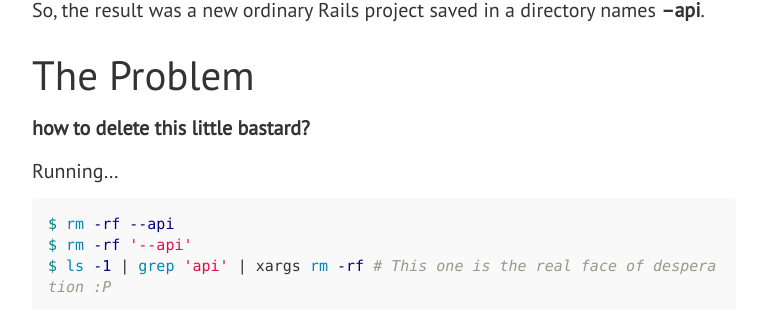
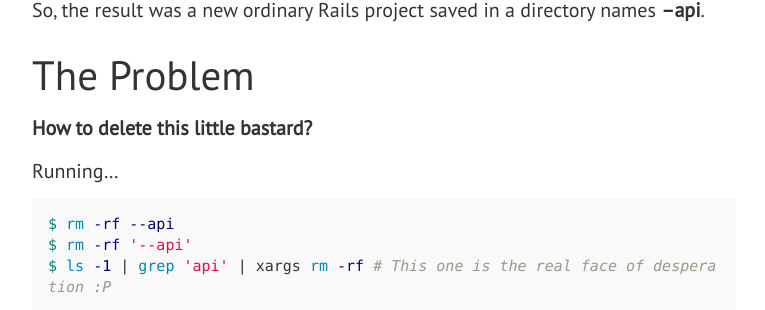
Before and after one commit to mauricioklein/mauricioklein.github.io, a Jekyll site: the page built from _posts/2016-01-26-how-delete-files-with-special-characters.md, in a window 1280 px wide. Shown: the part 851-1161 px from the top of the page, without its empty margins (256-1021 px from the left). Built offline with Jekyll 4.4.1, drawn with Linux system fonts in a browser that asks for light colours; nearby versions of some CDN libraries.

```diff
--- a/_posts/2016-01-26-how-delete-files-with-special-characters.md
+++ b/_posts/2016-01-26-how-delete-files-with-special-characters.md
@@ -22,7 +22,7 @@ So, the result was a new ordinary Rails project saved in a directory names __--a
 
 # The Problem
 
-**how to delete this little bastard?**
+**How to delete this little bastard?**
 
 Running...
 
```
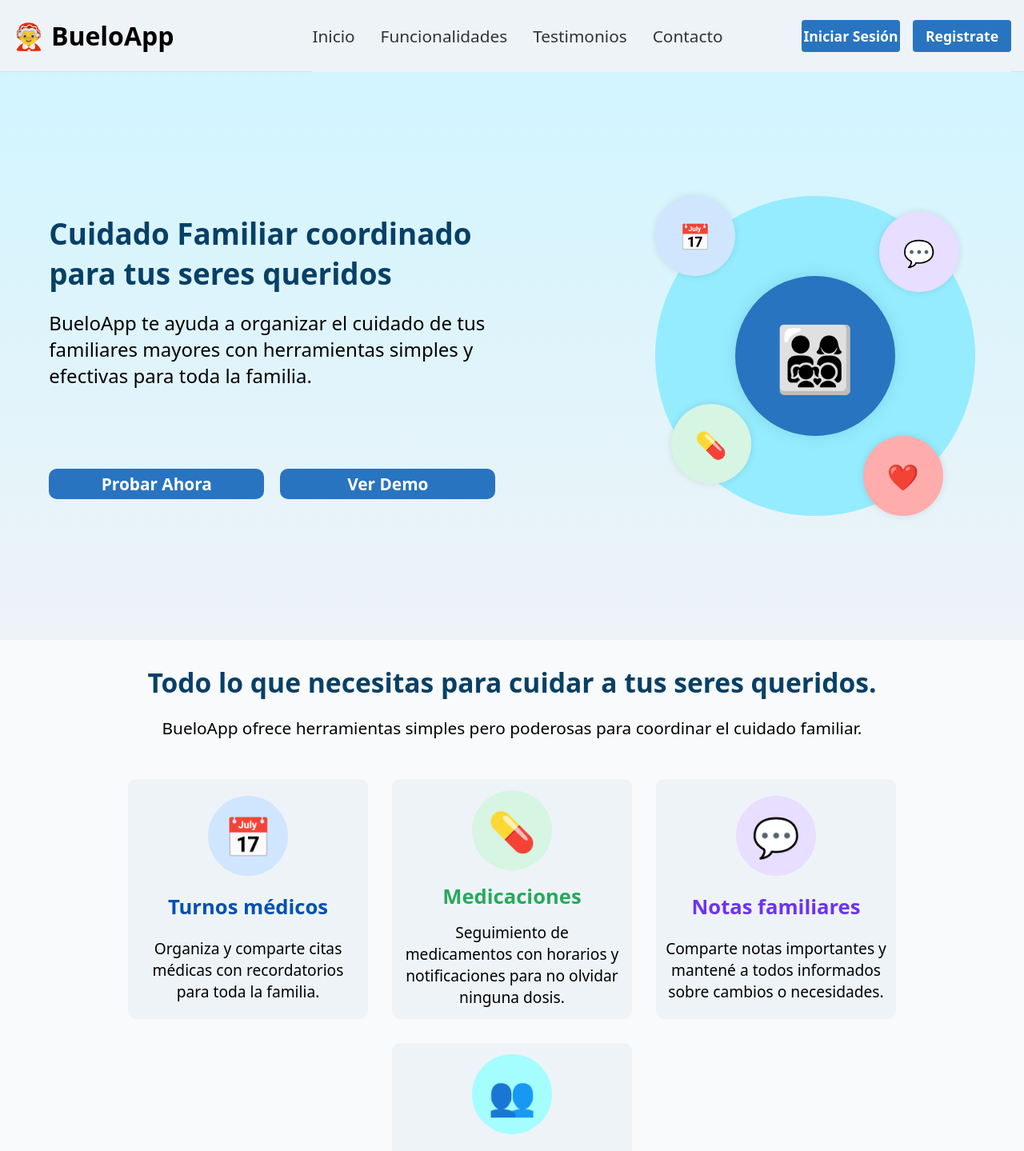
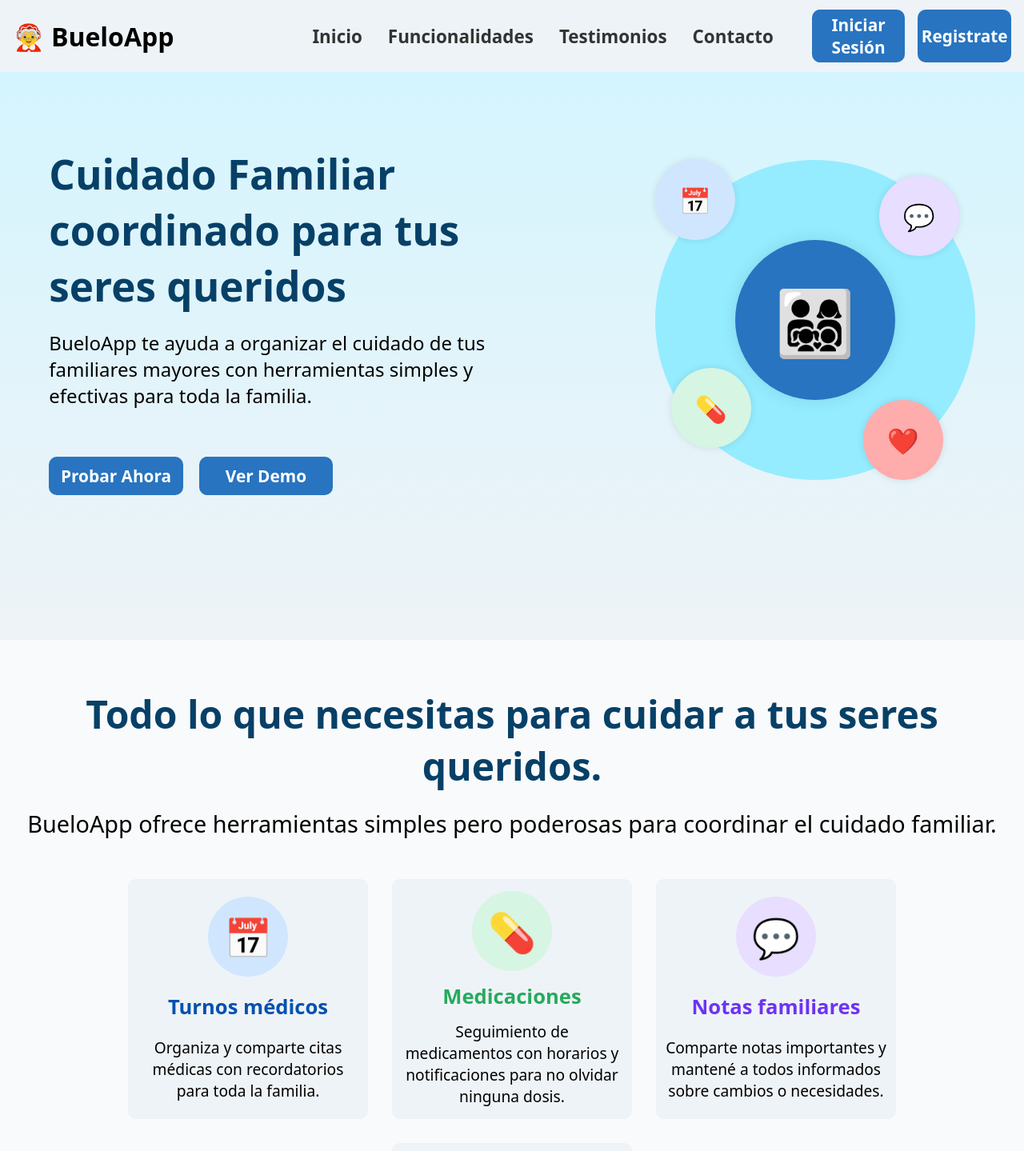
Before and after one commit to LautyDeveloper/buelo-landing, a React (Vite) app: page / in a window 1280 px wide. Shown: the top 1439 px of the page at 80% size. Built offline with nearby package versions, Linux system fonts and the light colour scheme.

Commit message:
Puliendo errores y detalles

```diff
--- a/src/App.css
+++ b/src/App.css
@@ -2,5 +2,22 @@
   box-sizing: border-box;
   margin: 0;
   padding: 0;
-  font-family: system-ui, -apple-system, BlinkMacSystemFont, 'Segoe UI', Roboto, Oxygen, Ubuntu, Cantarell, 'Open Sans', 'Helvetica Neue', sans-serif;
+  font-family: system-ui, -apple-system, BlinkMacSystemFont, "Segoe UI", Roboto,
+    Oxygen, Ubuntu, Cantarell, "Open Sans", "Helvetica Neue", sans-serif;
 }
+button {
+  width: 50%;
+  border-radius: 10px;
+  border: none;
+  outline: none;
+  background-color: var(--CTAColor);
+  color: white;
+  font-weight: 600;
+  font-size: 1.3rem;
+  transition: all 0.2s ease;
+  cursor: pointer;
+}
+
+button:hover {
+  background-color: var(--CTAHoveredColor);
+}
--- a/src/css/vars.css
+++ b/src/css/vars.css
@@ -3,6 +3,7 @@
   --sectionBackgroundColor: #eef3f7;
   --destacatedText: #074067;
   --CTAColor: #2874c0;
+  --CTAHoveredColor: #2362a0;
   --primaryFontColor: #333333;
   --secondaryFontColor: #666666;
 
@@ -12,7 +13,7 @@
   --loveCircleColor: #ffacac;
 
   --testimonialTitleColor: #1f5b2d;
-  --testimonialBackgroundColor: #dbfcf1;
-  --testimonialEmojiColor: #79ffb1;
+  --testimonialBackgroundColor: #e7fff7;
+  --testimonialEmojiColor: #00a400;
   --testimonialBorderColor: #047900;
 }
--- a/src/views/Hero/components/header/header.css
+++ b/src/views/Hero/components/header/header.css
@@ -3,11 +3,12 @@ header {
   justify-content: space-between;
   align-items: center;
   padding: 0 1rem;
-  position: relative;
+  position: fixed;
   background-color: var(--sectionBackgroundColor);
-  border-bottom: 1px solid #ddd;
   height: 90px;
   max-width: 100vw;
+  width: 100%;
+  z-index: 1000;
 }
 
 .logo {
@@ -30,13 +31,13 @@ header {
 /* Menú cerrado por defecto */
 .nav-container {
   position: fixed;
-  top: 90px; /* Asumiendo que tu header mide 60px */
+  top: 90px;
   right: 0;
-  height: 100vh; /* resto del viewport sin el header */
+  height: 100vh;
   width: 70%;
   background-color: var(--sectionBackgroundColor);
   transform: translateX(100%);
-  transition: transform 0.3s ease-in-out;
+  transition: transform 0.2 ease-in-out;
   z-index: 1000;
   padding: 1rem;
   display: flex;
@@ -58,9 +59,16 @@ nav ul {
 
 nav ul li a {
   text-decoration: none;
-  font-size: 1.3rem;
-  color: #333;
+  font-size: 1.4rem;
+  color: var(--primaryFontColor);
   font-weight: 500;
+  transition: all 0.3s ease;
+  font-weight: 600;
+}
+
+nav ul li a:hover {
+  color: #3492f1;
+  margin-top: 2px;
 }
 
 .nav-buttons-container {
@@ -70,14 +78,7 @@ nav ul li a {
 }
 
 .nav-buttons-container button {
-  padding: 0.5rem 0;
-  border: none;
-  border-radius: 4px;
-  font-weight: 600;
-  font-size: 1.1rem;
-  cursor: pointer;
-  background-color: var(--CTAColor);
-  color: white;
+  padding: 5px 0;
 }
 /* ...lo de antes queda igual... */
 
@@ -104,6 +105,10 @@ nav ul li a {
 
 /* Recién en pantallas grandes lo mostramos fijo y escondemos hamburguesa */
 @media (min-width: 768px) {
+  header {
+    background: linear-gradient(rgba(0, 0, 0, 0.1));
+    backdrop-filter: blur(10px);
+  }
   .hamburger {
     display: none;
   }
@@ -116,6 +121,7 @@ nav ul li a {
     flex-direction: row;
     align-items: center;
     justify-content: space-between;
+    background-color: transparent;
     padding: 0;
     transform: translate(0%);
   }
--- a/src/views/Hero/hero.css
+++ b/src/views/Hero/hero.css
@@ -7,7 +7,7 @@
   display: grid;
   place-items: center;
   width: 100%;
-  min-height: calc(100vh - 90px);
+  min-height: calc(100vh);
   background: #d1f5ff;
   background: linear-gradient(
     180deg,
@@ -57,18 +57,6 @@
   gap: 20px;
 }
 
-.hero-container .hero-information .information-buttons button {
-  padding: 5px;
-  width: 50%;
-  border-radius: 10px;
-  border: none;
-  outline: none;
-  background-color: var(--CTAColor);
-  color: white;
-  font-weight: 600;
-  font-size: 1.3rem;
-}
-
 @media (min-width: 768px) {
   .hero-container {
     display: flex;
@@ -78,6 +66,7 @@
   }
   .hero-container .hero-information {
     width: 45%;
+    gap: 60px;
   }
   .hero-container .hero-information .information-text {
     text-align: start;
@@ -144,4 +133,15 @@
     left: 5%;
     background-color: var(--medicineCircleColor);
   }
+  .hero-container .hero-information .information-buttons {
+    justify-content: flex-start;
+  }
+
+  .hero-container .hero-information .information-buttons button {
+    padding: 10px 0;
+    width: 30%;
+  }
+  .hero-container .hero-information .information-text h1 {
+    font-size: 3.2rem;
+  }
 }
--- a/src/views/about-us/about-us.css
+++ b/src/views/about-us/about-us.css
@@ -32,3 +32,15 @@
   flex-wrap: wrap;
   gap: 30px;
 }
+
+@media (min-width: 768px) {
+  #about-us {
+    padding: 60px 0;
+  }
+  .about-us-header h1 {
+    font-size: 3rem;
+  }
+  .about-us-header p {
+    font-size: 1.8rem;
+  }
+}
--- a/src/views/about-us/components/card.css
+++ b/src/views/about-us/components/card.css
@@ -10,6 +10,7 @@
   text-align: center;
   padding: 0 10px;
   background-color: var(--sectionBackgroundColor);
+  cursor: default;
 }
 .about-us-card .card-icon-container {
   width: 100px;
--- a/src/views/about-us/components/card.jsx
+++ b/src/views/about-us/components/card.jsx
@@ -1,8 +1,22 @@
+import { useState } from "react";
 import "./card.css";
 
 export default function Card({ data }) {
+  const [isHovered, setIsHovered] = useState(false);
+
   return (
-    <div className="about-us-card">
+    <div
+      className="about-us-card"
+      onMouseEnter={() => setIsHovered(true)}
+      onMouseLeave={() => setIsHovered(false)}
+      style={{
+        border: isHovered ? `1px solid ${data.color}` : "2px solid transparent",
+        boxShadow: isHovered
+          ? `0 4px 12px ${data.color}40` // 40 = 25% opacidad
+          : "none",
+        transition: "all 0.3s ease",
+      }}
+    >
       <div
         className="card-icon-container"
         style={{ backgroundColor: data.bgColor }}
--- a/src/views/separator/separator.css
+++ b/src/views/separator/separator.css
@@ -5,6 +5,8 @@
   display: grid;
   place-items: center;
   gap: 30px;
+  background-color: var(--sectionBackgroundColor);
+  border-bottom: 0.5px solid var(--secondaryFontColor);
 }
 
 .separator .separator-header {
--- a/src/views/testimonials/components/testimonial-card/testimonial-card.css
+++ b/src/views/testimonials/components/testimonial-card/testimonial-card.css
@@ -3,7 +3,7 @@
   flex-direction: column;
   justify-content: space-between;
   align-items: center;
-  height: auto;
+  height: 300px;
   width: 90%;
   gap: 20px;
   background-color: var(--sectionBackgroundColor);
@@ -59,6 +59,6 @@
   }
 
   .testimonial-card {
-    width: 25%;
+    width: 30%;
   }
 }
--- a/src/views/testimonials/testimonials.css
+++ b/src/views/testimonials/testimonials.css
@@ -35,7 +35,7 @@
 @media (min-width: 768px) {
   #testimonials {
     padding: 40px 0;
-    gap: 100px;
+    gap: 80px;
   }
   #testimonials .testimonials-header h2 {
     font-size: 3rem;
```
....
### [Task brief]
Starting from the data above, filter for lines with "position" and copy each one.

### [Task solution]
-  position: relative;
+  position: fixed;
   position: fixed;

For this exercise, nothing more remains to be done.